A few months later, a classmate of mine at the Central Institute of English and Foreign Languages (CIEFL), volunteered to imitate me in the classroom where sat students who were all mostly college lecturers deputed to do a course for which nobody who knew about the worth of the course would have paid a penny from his/her pocket. My classmate claimed that he was imitating me and then he walked with a backbone bent backwards. I questioned him later over a drink that I sponsored. “I have a forward stoop like a beaten man; why did you show me as the opposite?” “Ego, you stupid, you have a big ego which I was dramatising.”
The classmate was from Orissa and he had never known me before we met at CIEFL. So I raised a question, “Have I ever offended you with my ego?”
“No, not at all,” he said. I don’t think he was paying me back for the drink I offered him.
“Do you really think I have a big ego?” I persisted.
“Why do you think your principal has deputed you for this course?” he asked me.
It took me quite some time to find out that CIEFL’s course was a way for some principals to keep away at least one of their staff for a year. This friend of mine who enacted my ego (and who was a lecturer in English in a college in Orissa) and attended the English teaching course at CIEFL is today a practising lawyer in his home state. And I am a gypsy schoolteacher in an alien land.
Ten years after my joining the latest gypsy job, my employer wanted my caste certificate. Sorry, my birth certificate. All other certificates must be in order, I think, and they just want to harass me with something or they want to make sure whether I belong to some caste that the Government of India deems to be scheduled.

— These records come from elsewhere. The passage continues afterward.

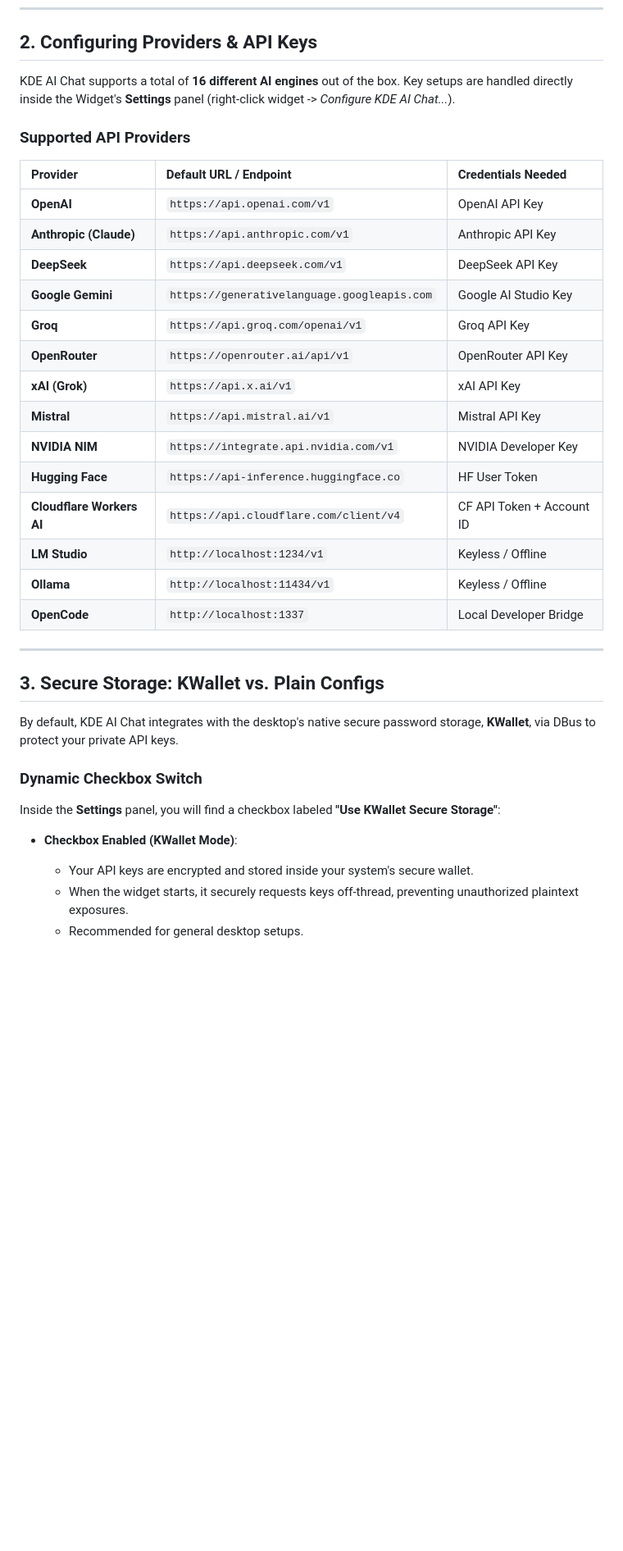
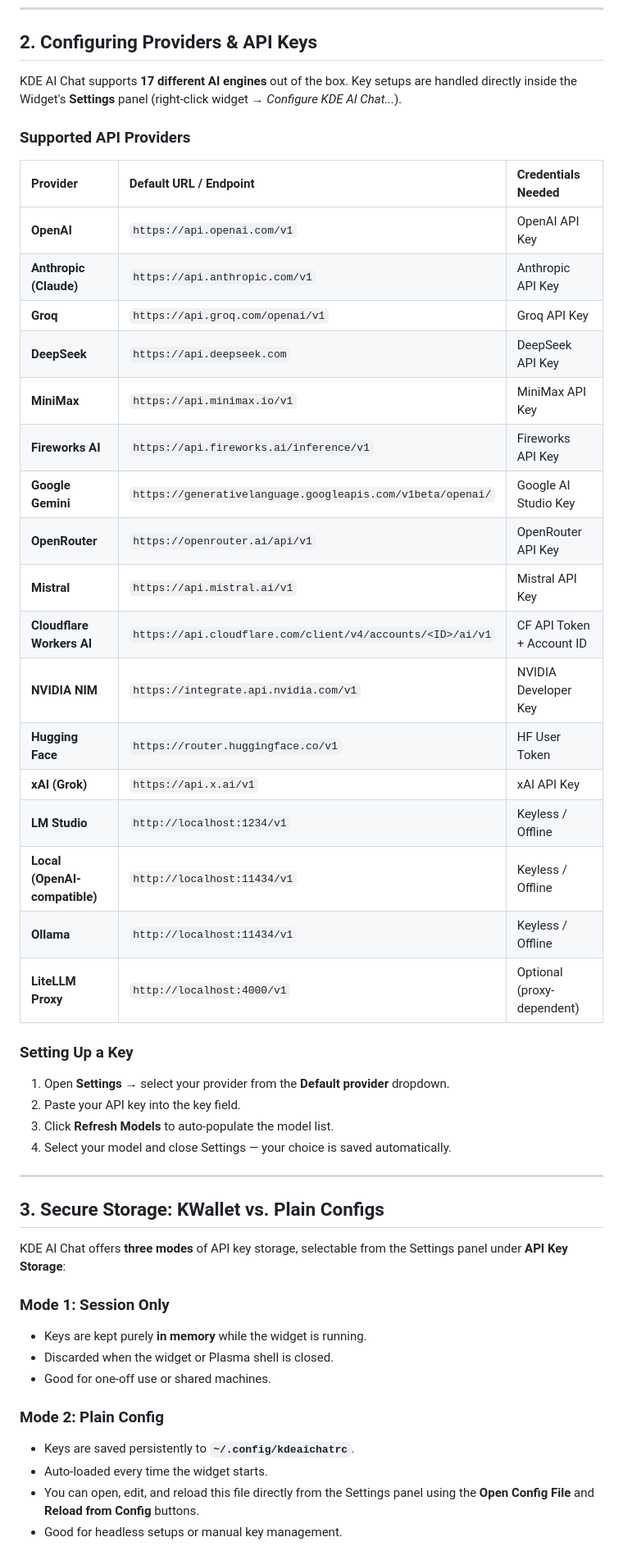
Before and after one commit to racstan/KDE-AI-Chat, a Markdown page: user_manual.md, the part around one of its changes. Shown at 82% size. GitHub-like rendering; blank space fills up the shorter version.

```diff
--- a/user_manual.md
+++ b/user_manual.md
@@ -45,37 +46,50 @@ systemctl --user restart plasma-plasmashell.service
 
 ## 2. Configuring Providers & API Keys
 
-KDE AI Chat supports a total of **16 different AI engines** out of the box. Key setups are handled directly inside the Widget's **Settings** panel (right-click widget -> *Configure KDE AI Chat...*).
+KDE AI Chat supports **17 different AI engines** out of the box. Key setups are handled directly inside the Widget's **Settings** panel (right-click widget → *Configure KDE AI Chat...*).
 
 ### Supported API Providers
+
 | Provider | Default URL / Endpoint | Credentials Needed |
 | :--- | :--- | :--- |
 | **OpenAI** | `https://api.openai.com/v1` | OpenAI API Key |
 | **Anthropic (Claude)** | `https://api.anthropic.com/v1` | Anthropic API Key |
-| **DeepSeek** | `https://api.deepseek.com/v1` | DeepSeek API Key |
-| **Google Gemini** | `https://generativelanguage.googleapis.com` | Google AI Studio Key |
 | **Groq** | `https://api.groq.com/openai/v1` | Groq API Key |
+| **DeepSeek** | `https://api.deepseek.com` | DeepSeek API Key |
+| **MiniMax** | `https://api.minimax.io/v1` | MiniMax API Key |
+| **Fireworks AI** | `https://api.fireworks.ai/inference/v1` | Fireworks API Key |
+| **Google Gemini** | `https://generativelanguage.googleapis.com/v1beta/openai/` | Google AI Studio Key |
 | **OpenRouter** | `https://openrouter.ai/api/v1` | OpenRouter API Key |
+| **Mistral** | `https://api.mistral.ai/v1` | Mistral API Key |
+| **Cloudflare Workers AI** | `https://api.cloudflare.com/client/v4/accounts/<ID>/ai/v1` | CF API Token + Account ID |
+| **NVIDIA NIM** | `https://integrate.api.nvidia.com/v1` | NVIDIA Developer Key |
+| **Hugging Face** | `https://router.huggingface.co/v1` | HF User Token |
 | **xAI (Grok)** | `https://api.x.ai/v1` | xAI API Key |
-| **Mistral** | `https://api.mistral.ai/v1` | Mistral API Key |
-| **NVIDIA NIM** | `https://integrate.api.nvidia.com/v1` | NVIDIA Developer Key |
-| **Hugging Face** | `https://api-inference.huggingface.co` | HF User Token |
-| **Cloudflare Workers AI** | `https://api.cloudflare.com/client/v4` | CF API Token + Account ID |
 | **LM Studio** | `http://localhost:1234/v1` | Keyless / Offline |
+| **Local (OpenAI-compatible)** | `http://localhost:11434/v1` | Keyless / Offline |
 | **Ollama** | `http://localhost:11434/v1` | Keyless / Offline |
-| **OpenCode** | `http://localhost:1337` | Local Developer Bridge |
+| **LiteLLM Proxy** | `http://localhost:4000/v1` | Optional (proxy-dependent) |
+
+### Setting Up a Key
+1. Open **Settings** → select your provider from the **Default provider** dropdown.
+2. Paste your API key into the key field.
+3. Click **Refresh Models** to auto-populate the model list.
+4. Select your model and close Settings — your choice is saved automatically.
 
 ---
 
 ## 3. Secure Storage: KWallet vs. Plain Configs
 
-By default, KDE AI Chat integrates with the desktop's native secure password storage, **KWallet**, via DBus to protect your private API keys.
+KDE AI Chat offers **three modes** of API key storage, selectable from the Settings panel under **API Key Storage**:
 
-### Dynamic Checkbox Switch
-Inside the **Settings** panel, you will find a checkbox labeled **"Use KWallet Secure Storage"**:
+### Mode 1: Session Only
+- Keys are kept purely **in memory** while the widget is running.
+- Discarded when the widget or Plasma shell is closed.
+- Good for one-off use or shared machines.
 
-* **Checkbox Enabled (KWallet Mode)**:
-  - Your API keys are encrypted and stored inside your system's secure wallet.
-  - When the widget starts, it securely requests keys off-thread, preventing unauthorized plaintext exposures.
-  - Recommended for general desktop setups.
+### Mode 2: Plain Config
+- Keys are saved persistently to **`~/.config/kdeaichatrc`**.
+- Auto-loaded every time the widget starts.
+- You can open, edit, and reload this file directly from the Settings panel using the **Open Config File** and **Reload from Config** buttons.
+- Good for headless setups or manual key management.
 
```
Also changed, not shown: other parts of user_manual.md (+68 -14 lines), README.md (+13 -6 lines), SETUP.md (+48 -36 lines).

My parents had taught me that I belonged to the General Category [out of the umpteen categories available in my country] because Christianity did not approve of the caste system. It took me decades to find out that most people outside Kerala thought that all Christians are converts from the shudra caste or from scheduled tribes. In fact, Delhi taught me that. Delhi is quite a funny place for many reasons. That’s why I became suspicious when my employer wanted my birth certificate. For the first time in my life I looked carefully at that birth certificate. Alas, it gives me a caste! I belong to a caste called “RCS.” Will anyone tell me what that caste is?
I studied in a school (where that birth certificate was made when I passed class 10) run by the Catholic Church. My Headmaster was my English teacher, a typical cane-wielding Catholic priest-teacher. [For more about that school and that headmaster, you are welcome to my earlier posts: https://matheikal.wordpress.com/2009/11/22/gospel-according-to-father-veranani/
Why didn’t that English-literate priest know that RCS [Roman Catholic Syrian] was not a caste but one of the many fissiparous denominations of Christianity? At least, he should have read the fine print below that caste entry: “In case of backward classes eligible for fee concession.” No Christian in Kerala ever got any fee concession in the whole history of the state, I know that. No Christian in Kerala has been given the state of any backward caste or tribe. And yet why did my headmaster, a Catholic priest, do this injustice to me? And to thousands of other pupils [later, people] like me?
Do I belong to a high caste? No. I don’t belong to any caste. That’s what I want to state. I don’t belong to any madhouse that Swami Vivekananda saw in Kerala and the madhouse that his followers established in his name later. My employers are free to interpret my certificate anyway they like. I am now living in a madhouse called Delhi.
Delhi likes to place people according to their caste!
Would I like to claim allegiance to the high caste in Kerala? No, in spite of the history of my family as handed down to me. The high caste in Kerala, until the 19th century, insisted on all the low caste women (especially the younger variety) to walk about without covering their breasts. When the lower caste people started converting to Christianity or Islam so that their women could at least protect their breasts from the higher caste ogling men (forget the nocturnal neglect of untouchability by the higher caste men), the kings and their minions in Kerala started persecuting the lower castes. Consequently, there were quite many riots in Kerala – e.g., the Channar riots in the first quarter of 19th century. The caste system eventually disappeared from Kerala.
However, I’m left amused with the caste certificate given to me by my Catholic priest-headmaster who ought to have known the history of Kerala more than English.